[TASK STATEMENT]:
Look through the data below. Collect every line where the word "package" occurs.
#### DATA ####
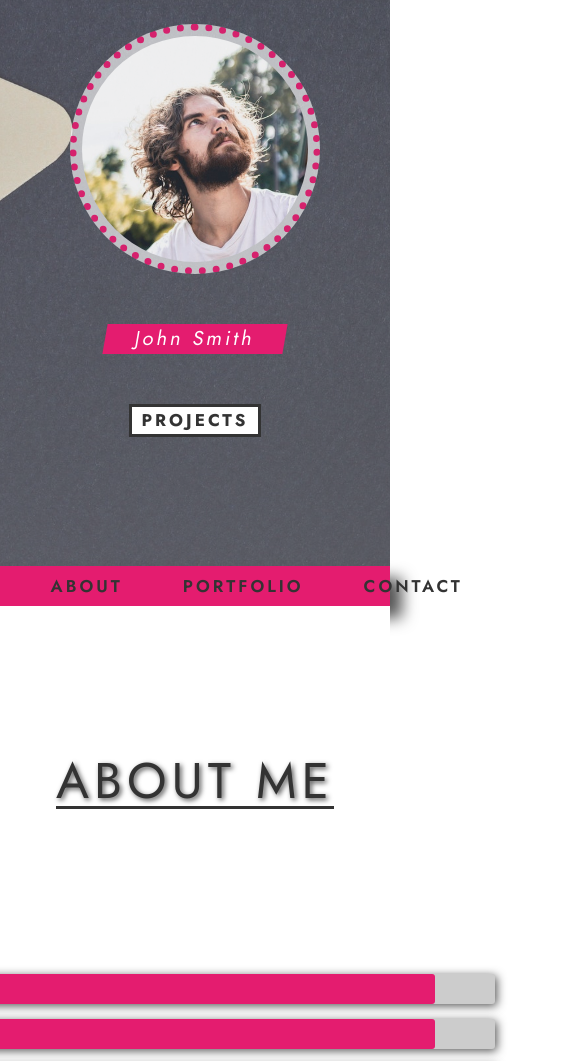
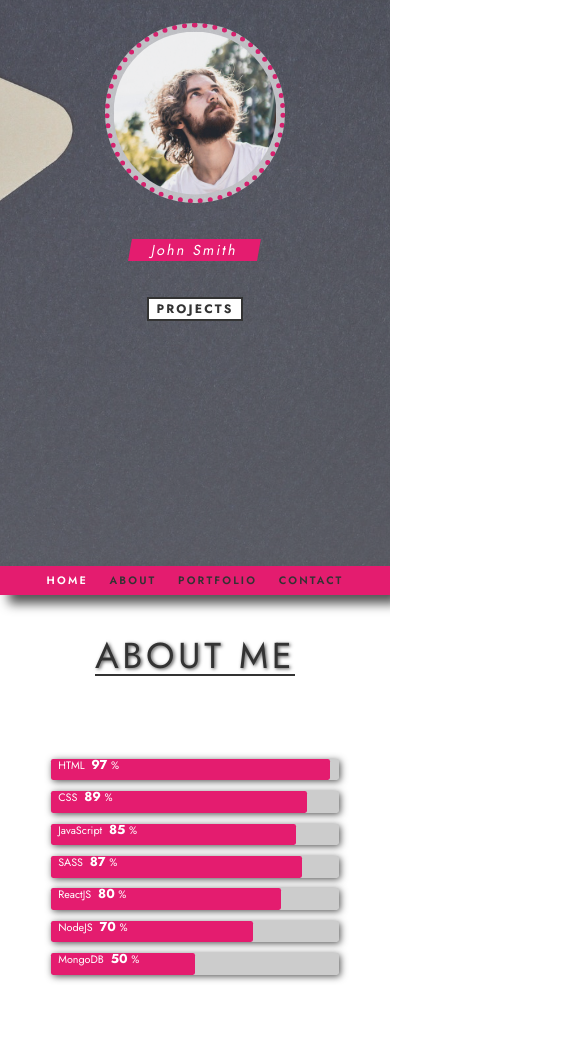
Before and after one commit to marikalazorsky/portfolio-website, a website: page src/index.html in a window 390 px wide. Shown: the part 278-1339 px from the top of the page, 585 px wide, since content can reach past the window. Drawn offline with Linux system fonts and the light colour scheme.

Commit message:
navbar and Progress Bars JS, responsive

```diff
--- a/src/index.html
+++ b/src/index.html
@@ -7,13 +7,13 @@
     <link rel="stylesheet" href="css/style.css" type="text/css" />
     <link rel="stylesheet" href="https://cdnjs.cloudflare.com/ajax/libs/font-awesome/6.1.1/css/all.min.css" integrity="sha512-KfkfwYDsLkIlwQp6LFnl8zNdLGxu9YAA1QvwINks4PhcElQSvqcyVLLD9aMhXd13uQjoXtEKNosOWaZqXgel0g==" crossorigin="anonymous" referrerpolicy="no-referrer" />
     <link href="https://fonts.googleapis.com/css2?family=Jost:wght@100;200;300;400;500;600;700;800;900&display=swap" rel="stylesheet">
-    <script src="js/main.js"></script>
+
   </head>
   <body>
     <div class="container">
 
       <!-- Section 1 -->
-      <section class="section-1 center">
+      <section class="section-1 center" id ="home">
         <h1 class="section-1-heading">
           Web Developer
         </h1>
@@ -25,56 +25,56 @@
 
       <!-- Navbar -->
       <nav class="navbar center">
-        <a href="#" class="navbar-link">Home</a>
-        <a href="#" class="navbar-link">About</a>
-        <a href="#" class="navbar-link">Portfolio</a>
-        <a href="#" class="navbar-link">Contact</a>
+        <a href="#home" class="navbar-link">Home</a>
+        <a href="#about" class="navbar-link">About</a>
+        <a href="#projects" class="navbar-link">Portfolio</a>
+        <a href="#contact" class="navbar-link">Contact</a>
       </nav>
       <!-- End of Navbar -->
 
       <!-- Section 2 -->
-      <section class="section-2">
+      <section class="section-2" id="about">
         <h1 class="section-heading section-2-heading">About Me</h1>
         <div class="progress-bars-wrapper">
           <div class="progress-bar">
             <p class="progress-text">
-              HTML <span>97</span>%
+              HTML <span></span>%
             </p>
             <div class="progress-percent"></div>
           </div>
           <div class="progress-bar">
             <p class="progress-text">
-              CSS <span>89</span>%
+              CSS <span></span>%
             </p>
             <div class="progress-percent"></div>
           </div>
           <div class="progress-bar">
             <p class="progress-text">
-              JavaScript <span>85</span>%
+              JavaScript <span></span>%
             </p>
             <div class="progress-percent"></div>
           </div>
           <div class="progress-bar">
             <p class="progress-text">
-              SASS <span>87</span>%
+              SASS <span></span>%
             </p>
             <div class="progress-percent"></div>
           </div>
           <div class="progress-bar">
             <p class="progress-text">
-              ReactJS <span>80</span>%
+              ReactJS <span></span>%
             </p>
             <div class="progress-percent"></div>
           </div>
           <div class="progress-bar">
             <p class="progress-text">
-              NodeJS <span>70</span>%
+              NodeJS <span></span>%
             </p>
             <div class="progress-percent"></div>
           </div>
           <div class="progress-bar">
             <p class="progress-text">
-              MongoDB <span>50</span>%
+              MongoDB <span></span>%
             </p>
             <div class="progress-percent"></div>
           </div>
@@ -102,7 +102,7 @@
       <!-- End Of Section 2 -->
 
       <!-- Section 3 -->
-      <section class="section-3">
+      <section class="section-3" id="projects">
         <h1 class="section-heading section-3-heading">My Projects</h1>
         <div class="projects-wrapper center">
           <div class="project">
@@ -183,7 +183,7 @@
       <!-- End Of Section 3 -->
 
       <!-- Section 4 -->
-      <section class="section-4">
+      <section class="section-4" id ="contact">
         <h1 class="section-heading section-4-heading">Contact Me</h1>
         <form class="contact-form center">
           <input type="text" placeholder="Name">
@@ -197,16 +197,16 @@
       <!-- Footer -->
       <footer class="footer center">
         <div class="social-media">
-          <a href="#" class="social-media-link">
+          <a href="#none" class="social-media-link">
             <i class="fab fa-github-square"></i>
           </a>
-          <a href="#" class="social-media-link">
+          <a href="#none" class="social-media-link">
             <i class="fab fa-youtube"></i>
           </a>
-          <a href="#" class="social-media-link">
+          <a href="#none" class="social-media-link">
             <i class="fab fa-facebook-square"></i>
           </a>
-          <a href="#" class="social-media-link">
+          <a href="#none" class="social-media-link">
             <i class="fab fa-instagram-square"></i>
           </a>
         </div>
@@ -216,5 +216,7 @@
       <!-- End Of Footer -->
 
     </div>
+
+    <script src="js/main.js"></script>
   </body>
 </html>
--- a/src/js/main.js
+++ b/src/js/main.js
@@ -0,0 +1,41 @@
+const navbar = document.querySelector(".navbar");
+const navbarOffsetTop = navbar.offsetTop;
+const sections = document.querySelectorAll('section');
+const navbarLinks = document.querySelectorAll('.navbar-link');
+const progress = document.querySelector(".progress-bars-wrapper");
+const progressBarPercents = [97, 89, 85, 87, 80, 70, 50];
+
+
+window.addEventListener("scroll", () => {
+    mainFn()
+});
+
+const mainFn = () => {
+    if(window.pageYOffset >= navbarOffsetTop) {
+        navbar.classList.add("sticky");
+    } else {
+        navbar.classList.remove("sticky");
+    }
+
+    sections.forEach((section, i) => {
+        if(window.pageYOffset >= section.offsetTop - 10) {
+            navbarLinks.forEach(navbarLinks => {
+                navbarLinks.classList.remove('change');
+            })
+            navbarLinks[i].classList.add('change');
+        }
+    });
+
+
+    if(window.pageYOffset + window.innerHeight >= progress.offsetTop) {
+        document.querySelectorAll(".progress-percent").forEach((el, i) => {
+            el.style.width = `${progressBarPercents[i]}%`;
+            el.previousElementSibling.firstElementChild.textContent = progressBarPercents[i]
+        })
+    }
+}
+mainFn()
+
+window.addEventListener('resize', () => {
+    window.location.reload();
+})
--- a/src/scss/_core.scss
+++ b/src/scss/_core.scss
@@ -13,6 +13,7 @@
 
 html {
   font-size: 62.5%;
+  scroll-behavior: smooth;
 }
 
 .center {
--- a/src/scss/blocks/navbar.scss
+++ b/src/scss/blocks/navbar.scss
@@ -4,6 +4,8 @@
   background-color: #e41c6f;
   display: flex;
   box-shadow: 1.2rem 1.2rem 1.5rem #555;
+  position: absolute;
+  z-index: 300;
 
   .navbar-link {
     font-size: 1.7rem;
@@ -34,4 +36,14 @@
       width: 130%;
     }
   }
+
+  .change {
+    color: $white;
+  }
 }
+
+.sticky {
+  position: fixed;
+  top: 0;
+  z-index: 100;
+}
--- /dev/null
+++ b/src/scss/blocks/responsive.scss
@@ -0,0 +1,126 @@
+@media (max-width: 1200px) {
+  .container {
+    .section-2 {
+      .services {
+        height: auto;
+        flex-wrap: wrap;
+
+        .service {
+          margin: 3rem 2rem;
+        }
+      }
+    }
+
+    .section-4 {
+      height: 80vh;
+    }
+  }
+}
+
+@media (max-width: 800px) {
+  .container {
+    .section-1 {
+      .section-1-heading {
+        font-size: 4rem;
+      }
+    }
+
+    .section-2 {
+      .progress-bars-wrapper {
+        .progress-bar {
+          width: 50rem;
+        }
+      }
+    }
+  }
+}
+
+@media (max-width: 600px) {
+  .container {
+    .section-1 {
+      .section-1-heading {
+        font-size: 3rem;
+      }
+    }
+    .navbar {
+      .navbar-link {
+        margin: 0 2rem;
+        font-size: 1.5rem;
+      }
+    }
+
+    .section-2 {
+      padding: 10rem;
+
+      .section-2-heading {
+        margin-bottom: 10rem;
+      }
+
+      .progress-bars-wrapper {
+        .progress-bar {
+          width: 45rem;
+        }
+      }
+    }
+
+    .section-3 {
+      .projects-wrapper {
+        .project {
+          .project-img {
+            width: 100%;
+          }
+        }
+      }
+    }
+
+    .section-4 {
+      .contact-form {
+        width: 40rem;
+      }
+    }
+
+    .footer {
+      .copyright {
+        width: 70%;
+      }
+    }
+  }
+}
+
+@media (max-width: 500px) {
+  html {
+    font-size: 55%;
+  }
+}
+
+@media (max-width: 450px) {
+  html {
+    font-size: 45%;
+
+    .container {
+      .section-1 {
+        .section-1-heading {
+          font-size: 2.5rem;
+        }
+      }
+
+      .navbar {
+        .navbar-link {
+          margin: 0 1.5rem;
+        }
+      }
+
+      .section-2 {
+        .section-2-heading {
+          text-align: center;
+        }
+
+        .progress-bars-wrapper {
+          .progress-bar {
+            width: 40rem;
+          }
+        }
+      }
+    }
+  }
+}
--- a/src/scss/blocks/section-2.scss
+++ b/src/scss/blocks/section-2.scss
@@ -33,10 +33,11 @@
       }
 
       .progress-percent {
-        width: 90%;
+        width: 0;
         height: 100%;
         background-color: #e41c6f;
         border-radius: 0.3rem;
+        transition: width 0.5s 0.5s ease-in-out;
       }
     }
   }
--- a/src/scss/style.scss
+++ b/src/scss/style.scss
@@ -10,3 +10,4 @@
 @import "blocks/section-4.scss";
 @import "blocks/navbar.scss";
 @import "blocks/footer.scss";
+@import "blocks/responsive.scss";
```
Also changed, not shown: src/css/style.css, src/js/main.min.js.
####
#### DATA ####
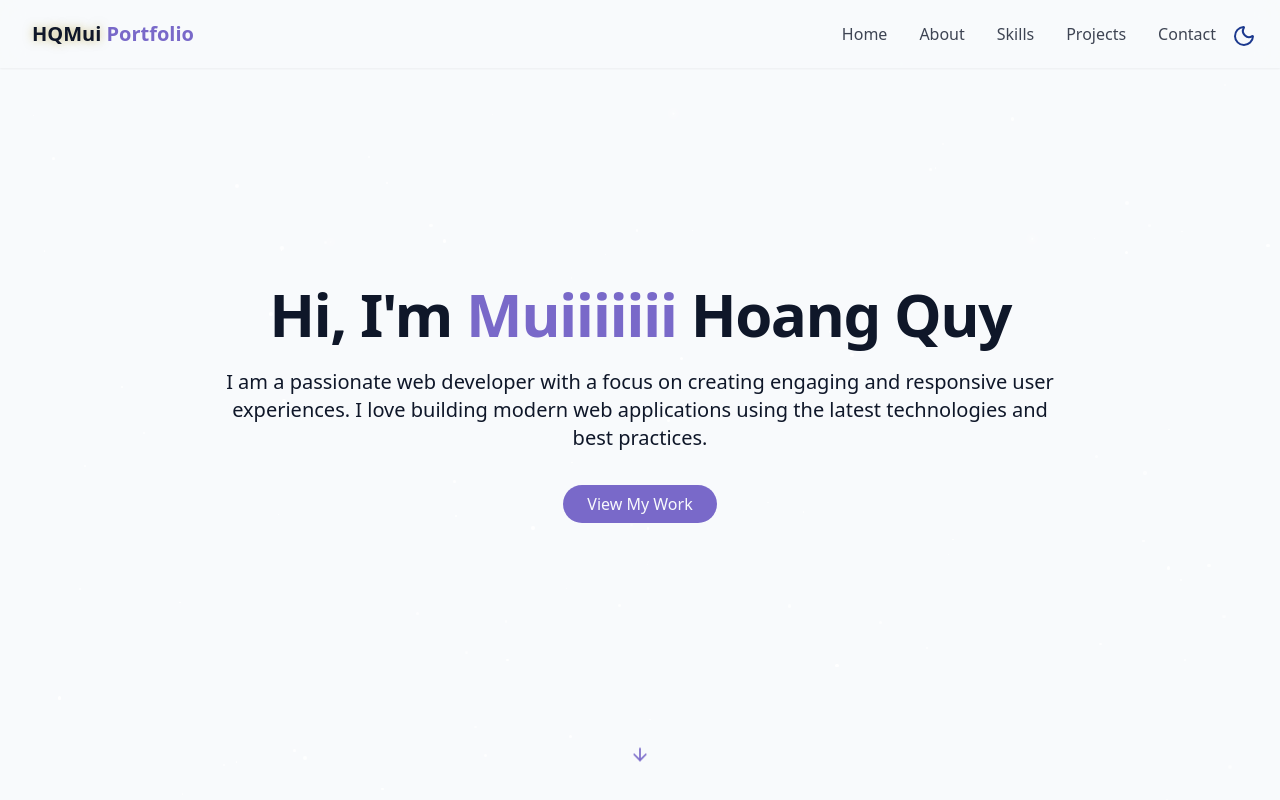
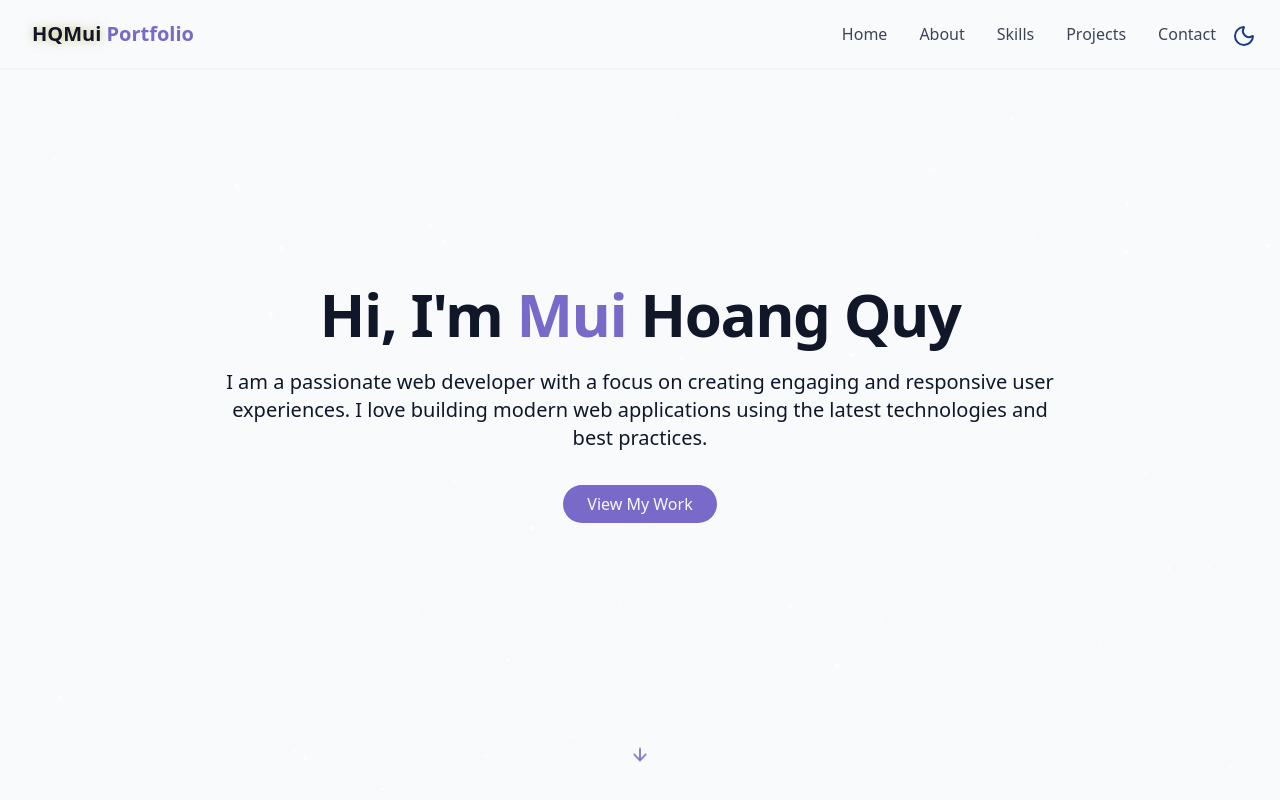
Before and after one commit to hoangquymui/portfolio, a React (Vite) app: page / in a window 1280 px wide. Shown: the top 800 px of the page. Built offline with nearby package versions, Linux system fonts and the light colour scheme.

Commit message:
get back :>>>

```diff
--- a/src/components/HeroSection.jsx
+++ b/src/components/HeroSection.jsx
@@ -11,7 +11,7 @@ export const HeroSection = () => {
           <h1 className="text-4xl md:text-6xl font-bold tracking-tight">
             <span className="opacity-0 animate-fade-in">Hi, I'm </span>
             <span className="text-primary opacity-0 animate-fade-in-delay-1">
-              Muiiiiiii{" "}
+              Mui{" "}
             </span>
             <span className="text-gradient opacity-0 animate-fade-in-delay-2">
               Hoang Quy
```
####
#### DATA ####
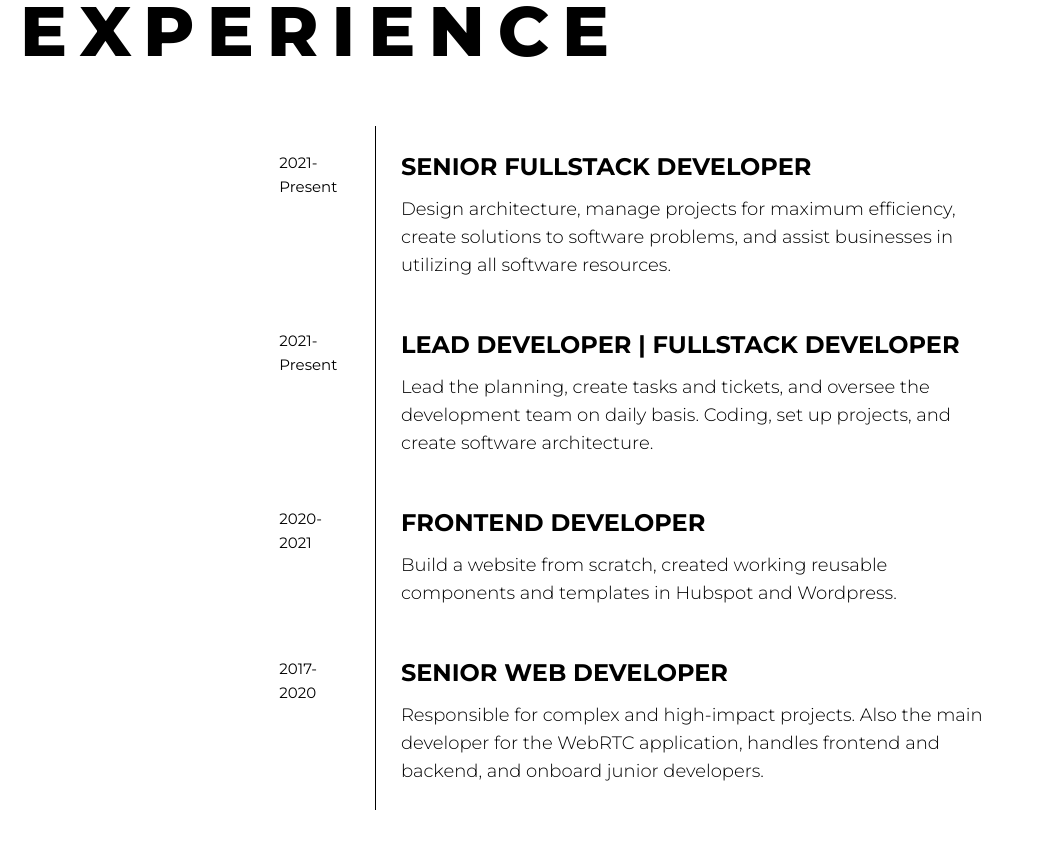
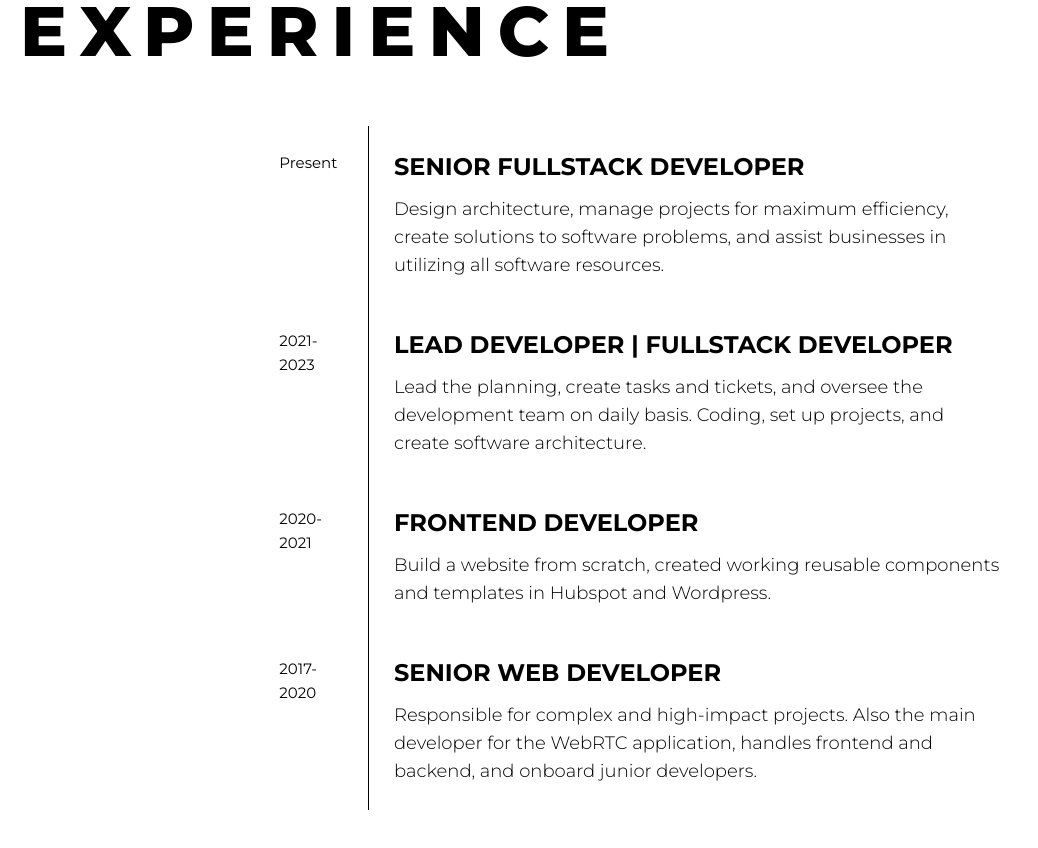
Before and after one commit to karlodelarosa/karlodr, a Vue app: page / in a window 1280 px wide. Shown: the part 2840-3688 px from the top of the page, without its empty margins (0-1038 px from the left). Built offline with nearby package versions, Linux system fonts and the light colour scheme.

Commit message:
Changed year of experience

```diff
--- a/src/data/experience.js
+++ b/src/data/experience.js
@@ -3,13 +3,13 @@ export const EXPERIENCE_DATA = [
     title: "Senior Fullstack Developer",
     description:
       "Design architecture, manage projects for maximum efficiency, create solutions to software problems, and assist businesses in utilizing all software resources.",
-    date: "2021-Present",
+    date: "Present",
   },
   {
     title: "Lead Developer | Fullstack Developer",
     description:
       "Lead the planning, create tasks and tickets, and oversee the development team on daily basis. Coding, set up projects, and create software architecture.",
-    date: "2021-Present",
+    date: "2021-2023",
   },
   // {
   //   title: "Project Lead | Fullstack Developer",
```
####
[RESPONSE AREA]:
Before and after one commit to hoangquymui/portfolio, a React (Vite) app: page / in a window 1280 px wide. Shown: the top 800 px of the page. Built offline with nearby package versions, Linux system fonts and the light colour scheme.
Before and after one commit to karlodelarosa/karlodr, a Vue app: page / in a window 1280 px wide. Shown: the part 2840-3688 px from the top of the page, without its empty margins (0-1038 px from the left). Built offline with nearby package versions, Linux system fonts and the light colour scheme.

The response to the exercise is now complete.